GRAMMY® Award-winning Baritone Edward Parks is the quintessential leading operatic artist for the twenty-first century. He impressed audiences at The Metropolitan Opera in standard repertoire such as La Boheme, La Fanciulla del West and ll barbiere di Siviglia, but he has recently made headlines and won awards for his gripping performances of new classics including The (R)evolution of Steve Jobs, Silent Night and The Shining. His remarkable talent catapulted him from a quiet town in rural Pennsylvania to The Lindemann Young Artist Program at The Met and a 3rd prize win in Placido Domingo’s 2015 Operalia Competition. Through each new chapter in his career, he has retained a healthy perspective and a refreshing sense of humility. He recently took time to share his secrets for finding balance in the midst of his hectic journey.
CS: How did you find your path from Pennsylvania to the stage of The Met?
I was lucky to have the parents that I did. They noticed at a young age that I loved to sing. They found me a wonderful teacher. His name was Leonard DeFabo, and I worked with him until I graduated high school. I come from a blue collar upbringing in a small town called Indiana in Pennsylvania. It was the hometown of Jimmy Stewart and it oddly had the feel of the town in “It’s a Wonderful Life.”
My father was a coal miner, and my mother was a stay at home Mom/teacher/administrator. She wore so many hats. Singing was always something that was natural in my family. When one side of your family is Irish, you almost always find yourself singing with a group of relatives in the kitchen. I have a daughter and many nieces and nephews, and it makes me happy to see that musical family tradition continue. Our family has many beautiful voices!
CS: How did you find your operatic repertoire niche? Do you prefer singing standard or twenty-first century roles?
I think it was a mixture of my voice range and luck. I love the standards and enjoy performing them, but I have a real interest in the contemporary. I feel a great deal of freedom in it. It is musically, dramatically and vocally challenging; I find that very exciting.
CS: How did you discover your talent for working with leather?
About 10 years ago I decided I wanted to make my brother a belt for Christmas. I bought some leather craft tools and a belt blank and made a belt. It has just grown organically from there.
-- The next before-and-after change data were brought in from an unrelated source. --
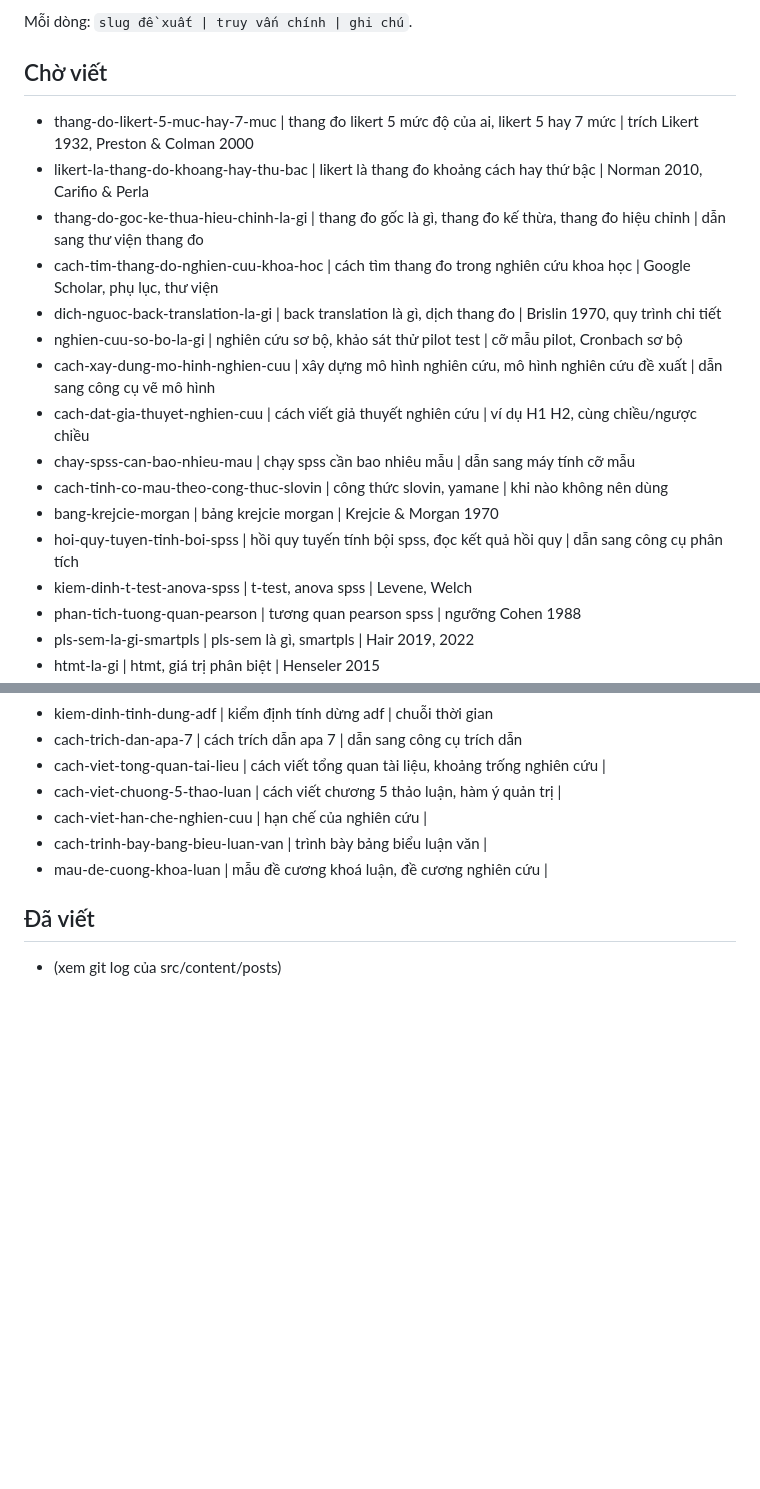
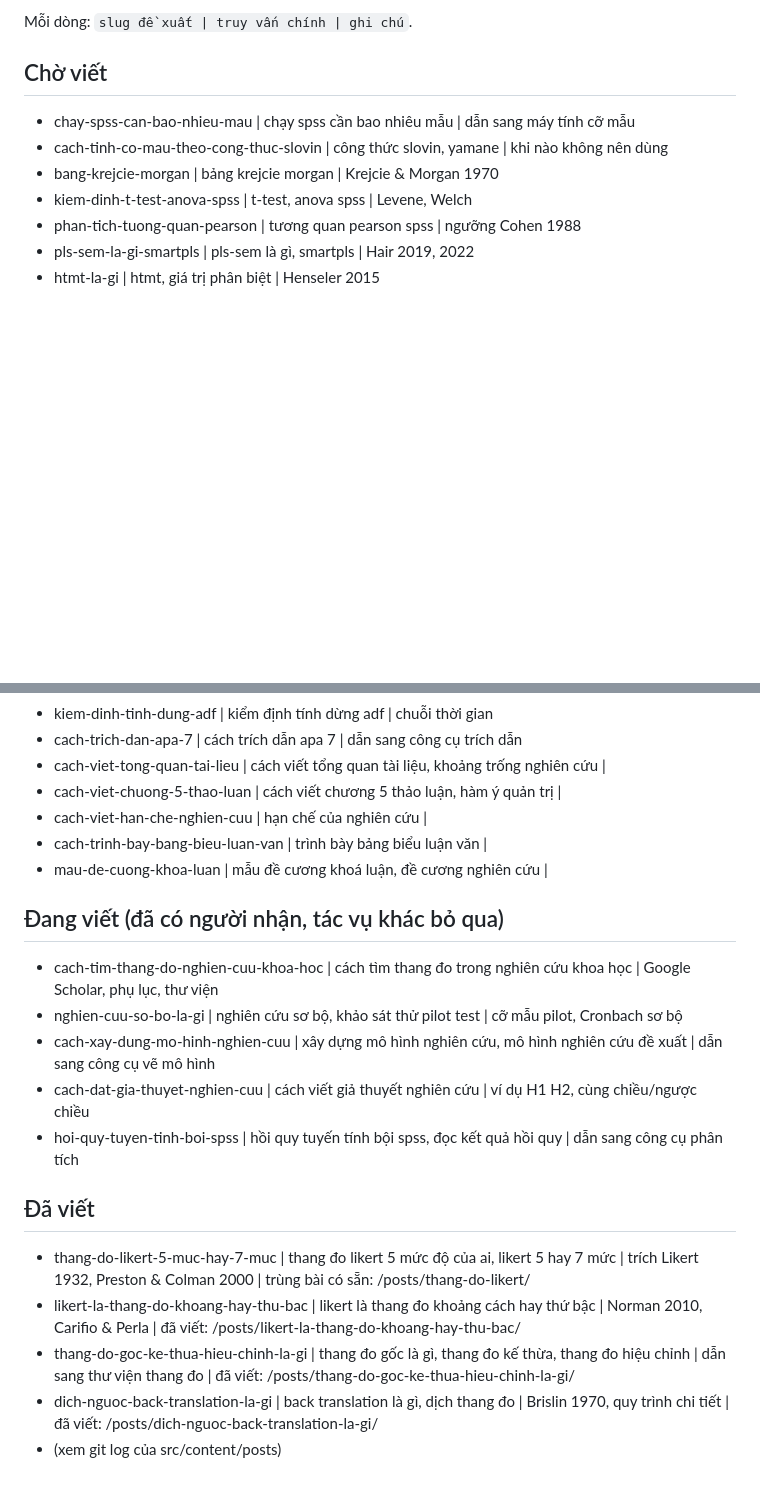
Before and after one commit to growth547/goc-nghien-cuu, a Markdown page: docs/CONTENT_BACKLOG.md, 2 parts joined by grey strips. Rendered like a GitHub page; blank space fills up the shorter version.

Commit message:
posts: thang đo gốc/kế thừa/hiệu chỉnh and back translation guides; backlog reserves next 5 topics
Co-Authored-By: Claude Opus 5.5 <noreply@anthropic.com>

```diff
--- a/docs/CONTENT_BACKLOG.md
+++ b/docs/CONTENT_BACKLOG.md
@@ -6,18 +6,9 @@ Mỗi dòng: `slug đề xuất | truy vấn chính | ghi chú`.
 
 ## Chờ viết
 
-- thang-do-likert-5-muc-hay-7-muc | thang đo likert 5 mức độ của ai, likert 5 hay 7 mức | trích Likert 1932, Preston & Colman 2000
-- likert-la-thang-do-khoang-hay-thu-bac | likert là thang đo khoảng cách hay thứ bậc | Norman 2010, Carifio & Perla
-- thang-do-goc-ke-thua-hieu-chinh-la-gi | thang đo gốc là gì, thang đo kế thừa, thang đo hiệu chỉnh | dẫn sang thư viện thang đo
-- cach-tim-thang-do-nghien-cuu-khoa-hoc | cách tìm thang đo trong nghiên cứu khoa học | Google Scholar, phụ lục, thư viện
-- dich-nguoc-back-translation-la-gi | back translation là gì, dịch thang đo | Brislin 1970, quy trình chi tiết
-- nghien-cuu-so-bo-la-gi | nghiên cứu sơ bộ, khảo sát thử pilot test | cỡ mẫu pilot, Cronbach sơ bộ
-- cach-xay-dung-mo-hinh-nghien-cuu | xây dựng mô hình nghiên cứu, mô hình nghiên cứu đề xuất | dẫn sang công cụ vẽ mô hình
-- cach-dat-gia-thuyet-nghien-cuu | cách viết giả thuyết nghiên cứu | ví dụ H1 H2, cùng chiều/ngược chiều
 - chay-spss-can-bao-nhieu-mau | chạy spss cần bao nhiêu mẫu | dẫn sang máy tính cỡ mẫu
 - cach-tinh-co-mau-theo-cong-thuc-slovin | công thức slovin, yamane | khi nào không nên dùng
 - bang-krejcie-morgan | bảng krejcie morgan | Krejcie & Morgan 1970
-- hoi-quy-tuyen-tinh-boi-spss | hồi quy tuyến tính bội spss, đọc kết quả hồi quy | dẫn sang công cụ phân tích
 - kiem-dinh-t-test-anova-spss | t-test, anova spss | Levene, Welch
 - phan-tich-tuong-quan-pearson | tương quan pearson spss | ngưỡng Cohen 1988
 - pls-sem-la-gi-smartpls | pls-sem là gì, smartpls | Hair 2019, 2022
@@ -47,6 +38,18 @@ Mỗi dòng: `slug đề xuất | truy vấn chính | ghi chú`.
 - cach-trinh-bay-bang-bieu-luan-van | trình bày bảng biểu luận văn |
 - mau-de-cuong-khoa-luan | mẫu đề cương khoá luận, đề cương nghiên cứu |
 
+## Đang viết (đã có người nhận, tác vụ khác bỏ qua)
+
+- cach-tim-thang-do-nghien-cuu-khoa-hoc | cách tìm thang đo trong nghiên cứu khoa học | Google Scholar, phụ lục, thư viện
+- nghien-cuu-so-bo-la-gi | nghiên cứu sơ bộ, khảo sát thử pilot test | cỡ mẫu pilot, Cronbach sơ bộ
+- cach-xay-dung-mo-hinh-nghien-cuu | xây dựng mô hình nghiên cứu, mô hình nghiên cứu đề xuất | dẫn sang công cụ vẽ mô hình
+- cach-dat-gia-thuyet-nghien-cuu | cách viết giả thuyết nghiên cứu | ví dụ H1 H2, cùng chiều/ngược chiều
+- hoi-quy-tuyen-tinh-boi-spss | hồi quy tuyến tính bội spss, đọc kết quả hồi quy | dẫn sang công cụ phân tích
+
 ## Đã viết
 
+- thang-do-likert-5-muc-hay-7-muc | thang đo likert 5 mức độ của ai, likert 5 hay 7 mức | trích Likert 1932, Preston & Colman 2000 | trùng bài có sẵn: /posts/thang-do-likert/
+- likert-la-thang-do-khoang-hay-thu-bac | likert là thang đo khoảng cách hay thứ bậc | Norman 2010, Carifio & Perla | đã viết: /posts/likert-la-thang-do-khoang-hay-thu-bac/
+- thang-do-goc-ke-thua-hieu-chinh-la-gi | thang đo gốc là gì, thang đo kế thừa, thang đo hiệu chỉnh | dẫn sang thư viện thang đo | đã viết: /posts/thang-do-goc-ke-thua-hieu-chinh-la-gi/
+- dich-nguoc-back-translation-la-gi | back translation là gì, dịch thang đo | Brislin 1970, quy trình chi tiết | đã viết: /posts/dich-nguoc-back-translation-la-gi/
 - (xem git log của src/content/posts)
```
Also changed, not shown: 2 other files.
I like to make bags and other items, but I love to put images in leather. It’s a fun hobby. It’s also very easy to travel with the tools. We singers spend a lot of time by ourselves; this is my way to pass time.
CS: What is the most important advice you wish you could’ve received when you began your singing career?
Find people you trust. Surround yourself with them. Seek their advice. No matter what level you find yourself at in your career, you will always need someone to talk to – someone who understands you, and someone who can give you sound advice.
CS: How do you find physical, mental and vocal balance while working on the road?
This is probably one of the hardest things for me. I am a family man. I have a wife and young daughter. It becomes more and more of a challenge to find a balance when I’m on the road. I find it very difficult to leave them. Like them, I find I have to establish my own routine when I’m away. Without a healthy routine things become very hard.
Edward’s upcoming performances this season include Jack Torrence in The Shining at Lyric Opera of Kansas City, and Steve Jobs in The (R)evolution of Steve Jobs at San Francisco Opera. Learn more at edwardparksbaritone.com/